TOKYO: Angelina Jolie’s “Unbroken” opened Saturday more than a year after the rest of the world in Japan, where the main character endures as a prisoner of war and where some have called for a boycott of the movie.
There were concerns that right-wing extremists may try to disrupt the opening. But the crowd at Theatre Image Forum in Tokyo, a small theater that specializes in independent films and documentaries, was peaceful, appearing engrossed in the film, flinching at the torture scenes and sympathizing with the hero, Louis Zamperini.
The distributor said in a statement that it decided to go ahead with the showing because various views on war should be expressed, and because it was unnatural for a movie about Japan not to be shown in the country.
A publicity official said the company had received some angry calls when it first announced the film’s showing in October. Other than that, nothing unusual happened, and the film is scheduled to be shown in other theaters throughout Japan.

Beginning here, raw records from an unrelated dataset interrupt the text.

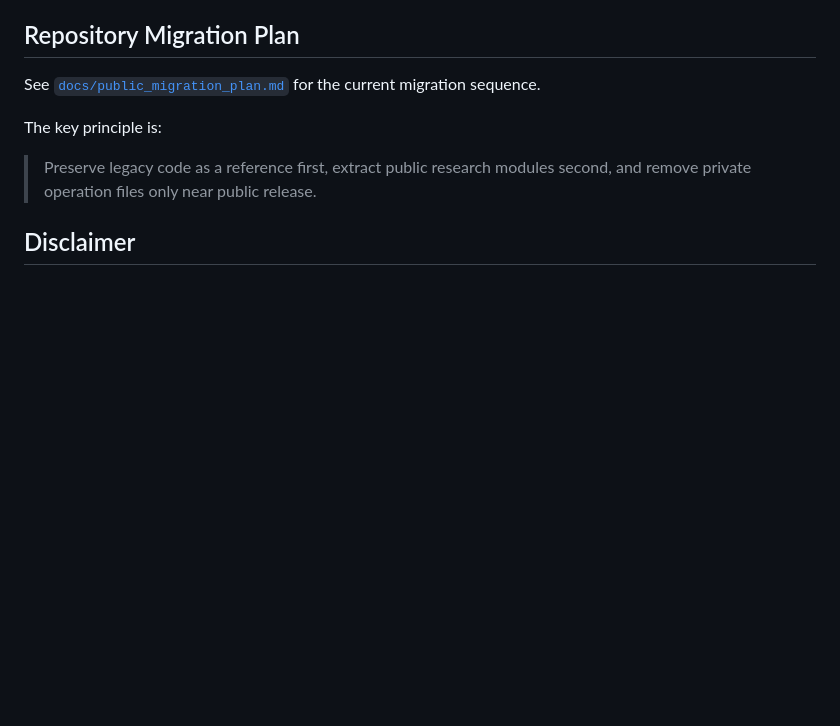
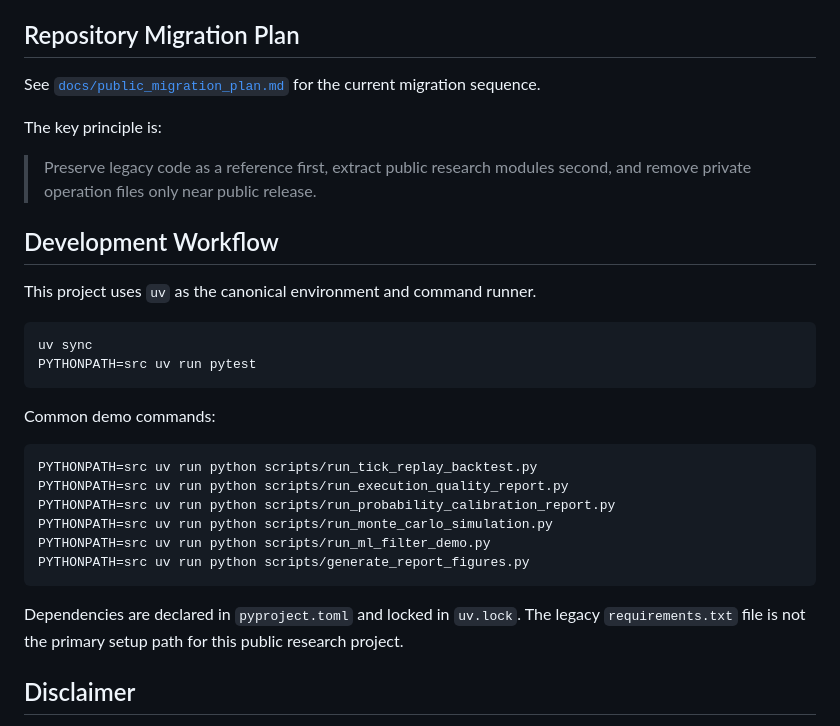
Before and after one commit to kylekkkk61/prediction-market-execution-lab, a Markdown page: README.md, the part around the change. Rendered like a GitHub page; blank space fills up the shorter version.

Commit message:
docs: document uv workflow (#17)

````diff
--- a/README.md
+++ b/README.md
@@ -102,6 +102,29 @@ The key principle is:
 
 > Preserve legacy code as a reference first, extract public research modules second, and remove private operation files only near public release.
 
+
+## Development Workflow
+
+This project uses `uv` as the canonical environment and command runner.
+
+```bash
+uv sync
+PYTHONPATH=src uv run pytest
+```
+
+Common demo commands:
+
+```bash
+PYTHONPATH=src uv run python scripts/run_tick_replay_backtest.py
+PYTHONPATH=src uv run python scripts/run_execution_quality_report.py
+PYTHONPATH=src uv run python scripts/run_probability_calibration_report.py
+PYTHONPATH=src uv run python scripts/run_monte_carlo_simulation.py
+PYTHONPATH=src uv run python scripts/run_ml_filter_demo.py
+PYTHONPATH=src uv run python scripts/generate_report_figures.py
+```
+
+Dependencies are declared in `pyproject.toml` and locked in `uv.lock`. The legacy `requirements.txt` file is not the primary setup path for this public research project.
+
 ## Disclaimer
 
 This project is for research, educational, and portfolio demonstration purposes only. It is not financial advice, trading advice, or a recommendation to participate in any market.
````
Also changed, not shown: docs/data_preparation.md (+6 -6 lines).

“Unbroken” is based on the true story of Zamperini, an Olympic athlete who gets shot down in a U.S. bomber and survives by floating in the ocean on an inflatable boat, but gets captured by the Japanese. He survives horrible torture in World War II camps until Japan’s defeat in 1945.
Much of the negative chatter on social media in Japan about “Unbroken,” which still continues to some extent, alleges that the movie is “anti-Japanese.”
Many taking offense at the film are outraged that the book on which the movie is based mentions that Japanese soldiers engaged in cannibalism, although the film does not touch on the subject at all. Some historians say some Japanese soldiers did engage in cannibalism.
The anger over “Unbroken” has brewed despite Japan boasting a long list of directors who made distinguished anti-war movies, including Akira Kurosawa and Kihachi Okamoto. Nagisa Oshima’s “Merry Christmas, Mr. Lawrence,” starring David Bowie, has a plot similar to “Unbroken,” taking place in a POW camp.
But some in Japan have also had a hard time coming to terms with the country’s brutal past of colonizing Asian neighbors and the barbaric acts carried out by the Imperial Army, such as the Rape of Nanjing, which began in 1937 and left 300,000 Chinese dead.
Similarly, they reject historical studies that show women from several Asian countries, especially Korea, were forced into prostitution by the Japanese military. Some oppose the term “sex slave,” which the U.N. uses, preferring the euphemistic “comfort women.”
In “Unbroken,” Japanese characters do little but grunt, scream, punch and kick.
Still, the film ends on a reconciliatory note, showing an elderly Zamperini proudly carrying the torch for the 1998 Nagano Olympics, and Japanese on the streets cheering.
As a young man, Zamperini had competed in the 1936 Berlin Olympics as a runner, and had hopes to go to the next games, set to be held in Tokyo. But by then the war had started.
After seeing “Unbroken,” Katsuyuki Miyata, a member of the Japanese Self-Defense Forces, said that the closing scene was the best part of the film.
“I’d heard it was an anti-Japanese movie,” Miyata said. “But it was a good movie.”